# First Year Courses

**ECON-601 Microeconomics I**

This is the first semester of the microeconomic theory sequence for Ph.D. students. The topics covered are Consumer and Producer Theory, Choice Under Uncertainty, General Equilibrium, and General Equilibrium with Asset Markets.

**ECON-602 Microeconomics II**

This is the Game Theory part of the compulsory Micro sequence. The course begins with Normal Form Games, rationalizability and Nash equilibrium. It then covers Extensive Form Games and a variety of refinements of Nash equilibrium, including Sequential Equilibrium. A module of the class is spent focusing on Auction Theory, before moving to finitely and infinitely Repeated Games. Both Nash Bargaining and alternating-offers bargaining are covered in some depth, while Principal-Agent theory is covered as time permits from year to year.

**ECON-605 Macroeconomics I**

This course provides an introduction to the techniques of modern macroeconomic analysis that are needed by all graduate students in economics. Intertemporal frameworks are developed to discuss modern theories of consumption, saving, and growth. Other applications include the analysis of business cycles, models of the labor market and search frictions, theories of asset pricing and fiscal policies. Dynamic programming will be emphasized as a method for formulating and solving problems with these features.

**ECON-606 Macroeconomics II**

This course presents the standard frameworks used in the literatures on consumption, asset pricing and growth. These literatures feature decision making over time and under uncertainty. Dynamic programming will be emphasized as a method for formulating and solving decision problems with these features. Dynamic programming will also influence how we define notions of equilibrium. Several homeworks will involve using standard programming languages (e.g. Matlab) to compute equilibria or solutions to dynamic programming problems. You should get to know one of these languages quickly. Prerequisite ECON-605

**ECON-611 Math for Economics**

This is a front-loaded class that introduces advanced mathematical techniques used in first year PhD courses. These include, topics in Logic, Real Analysis, Optimization, Matrix Algebra, Differential Equations, Probability Theory and Stochastic Processes.

**ECON-612 Econometrics I**

The first part of this course is devoted to fundamental ideas and results from probability and statistics. The second part applies these ideas and results to the linear regression model and the ordinary least squares estimator, the two workhorses of empirical work in economics. It also addresses some of the problems that arise when the standard assumptions of the linear regression model are violated.

**ECON-613 Econometrics II**

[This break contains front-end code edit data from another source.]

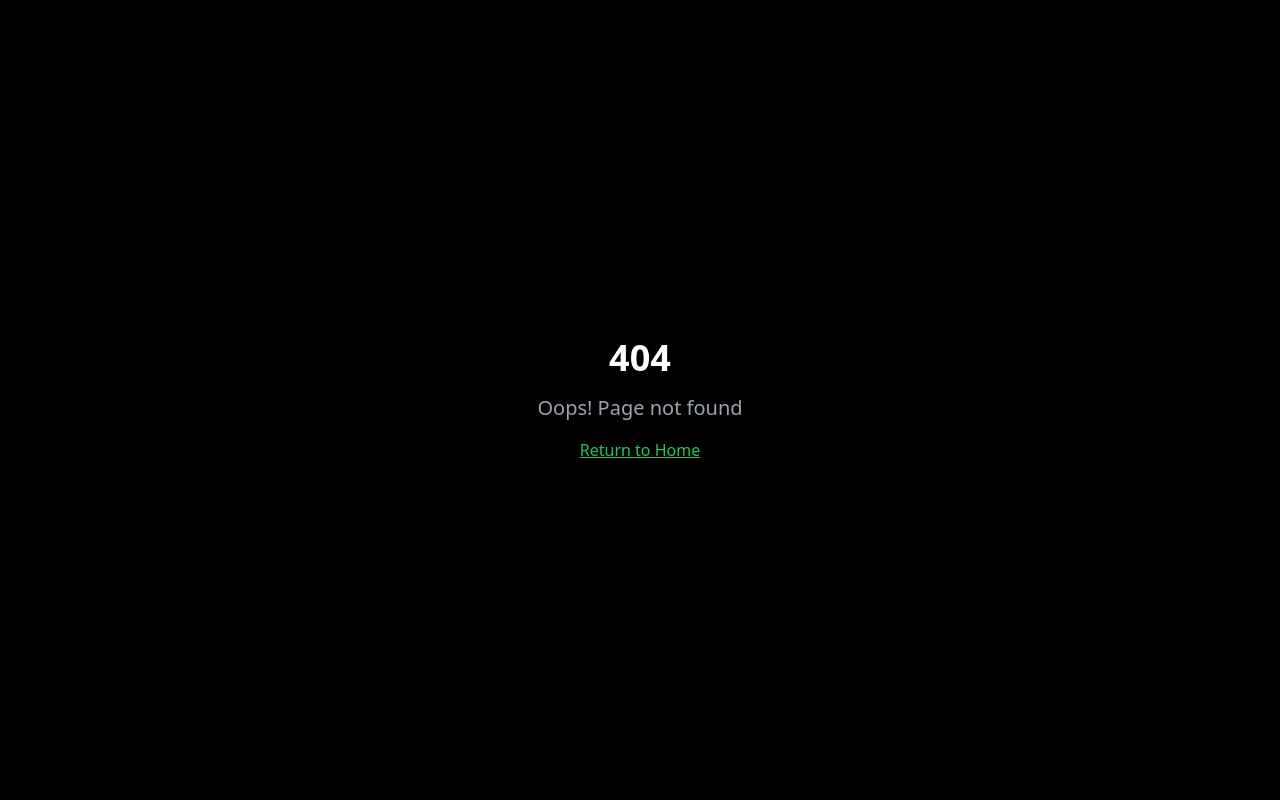
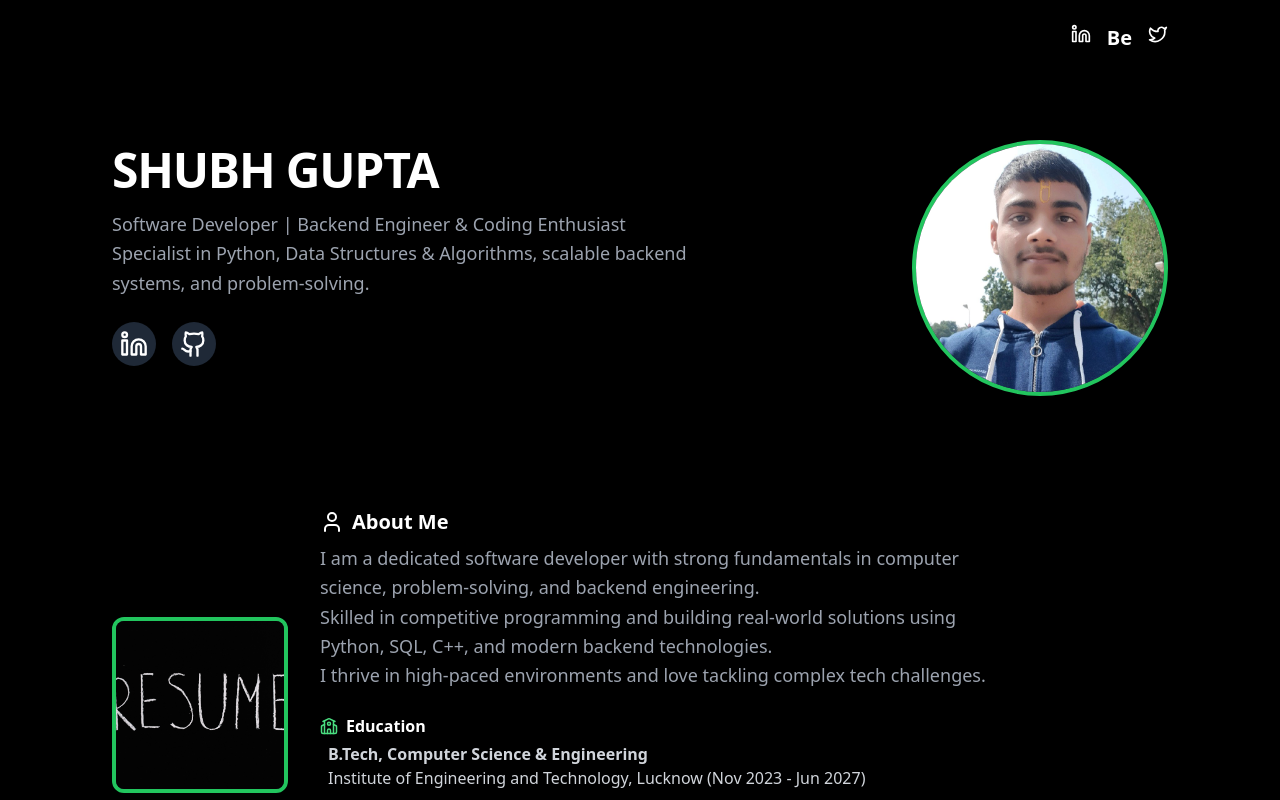
Before and after one commit to titanShubh/portfolio, a React (Vite) app: page / in a window 1280 px wide. Before the commit this address had no page. Shown: the top 800 px of the page. Built offline with nearby package versions, Linux system fonts and the light colour scheme.

Commit message:
update app

```diff
--- a/src/App.tsx
+++ b/src/App.tsx
@@ -19,7 +19,7 @@ const App = () => (
       <Sonner />
       <BrowserRouter>
         <Routes>
-          {/* <Route path="/" element={<Index />} /> */}
+          <Route path="/" element={<Index />} />
           {/* <Route path="/contact" element={<Contact />} /> */}
           {/* ADD ALL CUSTOM ROUTES ABOVE THE CATCH-ALL "*" ROUTE */}
           <Route path="*" element={<NotFound />} />
```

This course covers the classical statistical methods of estimation and inference for econometrics: nonlinear methods (M-estimation, MLE, GMM), systems of equations (OLS, GLS, IV, simultaneous equations), linear panel data models (fixed effects, random effects), binary response models. Prerequisite: ECON 612